*Stored data:*
==========

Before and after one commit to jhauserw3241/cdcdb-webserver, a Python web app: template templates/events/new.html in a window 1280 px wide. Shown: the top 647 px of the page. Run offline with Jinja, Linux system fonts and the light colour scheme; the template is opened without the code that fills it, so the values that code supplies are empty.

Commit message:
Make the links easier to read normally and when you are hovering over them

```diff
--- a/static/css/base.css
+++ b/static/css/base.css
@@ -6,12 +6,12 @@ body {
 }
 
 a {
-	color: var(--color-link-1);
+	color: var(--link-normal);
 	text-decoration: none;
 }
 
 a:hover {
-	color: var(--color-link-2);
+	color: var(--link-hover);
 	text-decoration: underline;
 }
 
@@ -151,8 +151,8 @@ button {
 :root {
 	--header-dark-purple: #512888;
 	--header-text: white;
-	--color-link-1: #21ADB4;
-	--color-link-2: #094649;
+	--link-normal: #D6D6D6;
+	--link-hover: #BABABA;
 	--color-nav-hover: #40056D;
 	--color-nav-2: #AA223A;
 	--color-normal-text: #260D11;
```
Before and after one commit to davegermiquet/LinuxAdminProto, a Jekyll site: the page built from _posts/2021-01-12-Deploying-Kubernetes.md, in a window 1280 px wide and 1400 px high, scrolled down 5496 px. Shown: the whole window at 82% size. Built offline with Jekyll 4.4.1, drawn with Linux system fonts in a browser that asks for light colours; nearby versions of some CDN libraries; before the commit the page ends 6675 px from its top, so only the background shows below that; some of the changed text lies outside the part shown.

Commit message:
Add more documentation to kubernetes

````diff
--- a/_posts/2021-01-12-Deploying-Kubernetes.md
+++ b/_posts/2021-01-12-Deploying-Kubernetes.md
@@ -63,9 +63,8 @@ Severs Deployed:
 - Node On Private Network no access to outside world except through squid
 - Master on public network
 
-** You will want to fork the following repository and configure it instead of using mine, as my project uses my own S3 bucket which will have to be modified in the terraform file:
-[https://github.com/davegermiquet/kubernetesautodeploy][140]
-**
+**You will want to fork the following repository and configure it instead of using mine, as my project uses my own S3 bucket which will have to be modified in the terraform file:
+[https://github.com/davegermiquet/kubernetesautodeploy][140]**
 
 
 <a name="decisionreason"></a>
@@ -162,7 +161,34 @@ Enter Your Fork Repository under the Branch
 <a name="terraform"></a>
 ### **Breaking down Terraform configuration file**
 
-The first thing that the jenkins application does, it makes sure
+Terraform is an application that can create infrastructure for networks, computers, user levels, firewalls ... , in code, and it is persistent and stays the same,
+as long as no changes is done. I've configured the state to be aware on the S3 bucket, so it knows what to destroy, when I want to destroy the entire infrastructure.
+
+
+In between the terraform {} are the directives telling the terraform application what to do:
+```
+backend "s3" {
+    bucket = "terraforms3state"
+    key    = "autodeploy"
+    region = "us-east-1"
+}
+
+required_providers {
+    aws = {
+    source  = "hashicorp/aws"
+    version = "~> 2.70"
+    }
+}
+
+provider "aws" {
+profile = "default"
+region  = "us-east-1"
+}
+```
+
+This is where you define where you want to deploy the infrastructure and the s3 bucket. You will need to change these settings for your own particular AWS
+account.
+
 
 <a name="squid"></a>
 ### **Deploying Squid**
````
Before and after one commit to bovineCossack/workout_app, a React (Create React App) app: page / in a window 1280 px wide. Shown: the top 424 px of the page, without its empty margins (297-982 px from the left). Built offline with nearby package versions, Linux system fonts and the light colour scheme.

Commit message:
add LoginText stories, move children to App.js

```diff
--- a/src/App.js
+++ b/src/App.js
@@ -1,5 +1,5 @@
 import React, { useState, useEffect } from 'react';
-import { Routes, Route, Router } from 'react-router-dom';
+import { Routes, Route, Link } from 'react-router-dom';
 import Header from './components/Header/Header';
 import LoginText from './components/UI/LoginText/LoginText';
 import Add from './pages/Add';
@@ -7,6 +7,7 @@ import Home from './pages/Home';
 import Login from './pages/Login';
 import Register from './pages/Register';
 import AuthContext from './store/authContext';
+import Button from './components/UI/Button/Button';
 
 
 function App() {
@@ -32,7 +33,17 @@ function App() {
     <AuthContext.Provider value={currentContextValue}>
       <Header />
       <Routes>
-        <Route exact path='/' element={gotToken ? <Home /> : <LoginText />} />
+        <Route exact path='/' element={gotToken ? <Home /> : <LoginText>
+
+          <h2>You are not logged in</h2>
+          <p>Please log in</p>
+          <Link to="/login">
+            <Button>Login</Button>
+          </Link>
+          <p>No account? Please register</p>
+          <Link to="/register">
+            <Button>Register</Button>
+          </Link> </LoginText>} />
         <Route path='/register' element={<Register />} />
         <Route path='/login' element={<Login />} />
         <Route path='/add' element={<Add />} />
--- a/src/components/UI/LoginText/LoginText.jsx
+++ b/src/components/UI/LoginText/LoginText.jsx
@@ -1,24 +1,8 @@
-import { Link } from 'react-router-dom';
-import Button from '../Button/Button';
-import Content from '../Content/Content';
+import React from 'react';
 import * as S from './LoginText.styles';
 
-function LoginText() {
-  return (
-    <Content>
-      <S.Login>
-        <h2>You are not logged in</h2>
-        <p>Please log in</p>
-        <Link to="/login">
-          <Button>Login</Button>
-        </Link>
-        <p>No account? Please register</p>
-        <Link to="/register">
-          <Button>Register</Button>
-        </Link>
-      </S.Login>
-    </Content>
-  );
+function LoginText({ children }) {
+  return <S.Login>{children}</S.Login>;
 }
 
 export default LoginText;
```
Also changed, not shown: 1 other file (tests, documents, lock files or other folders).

==========

*What you need to do:*
Every line of the records that includes the word "Please" should be gathered.

*Answer space:*
+          <p>Please log in</p>
+          <p>No account? Please register</p>
-        <p>Please log in</p>
-        <p>No account? Please register</p>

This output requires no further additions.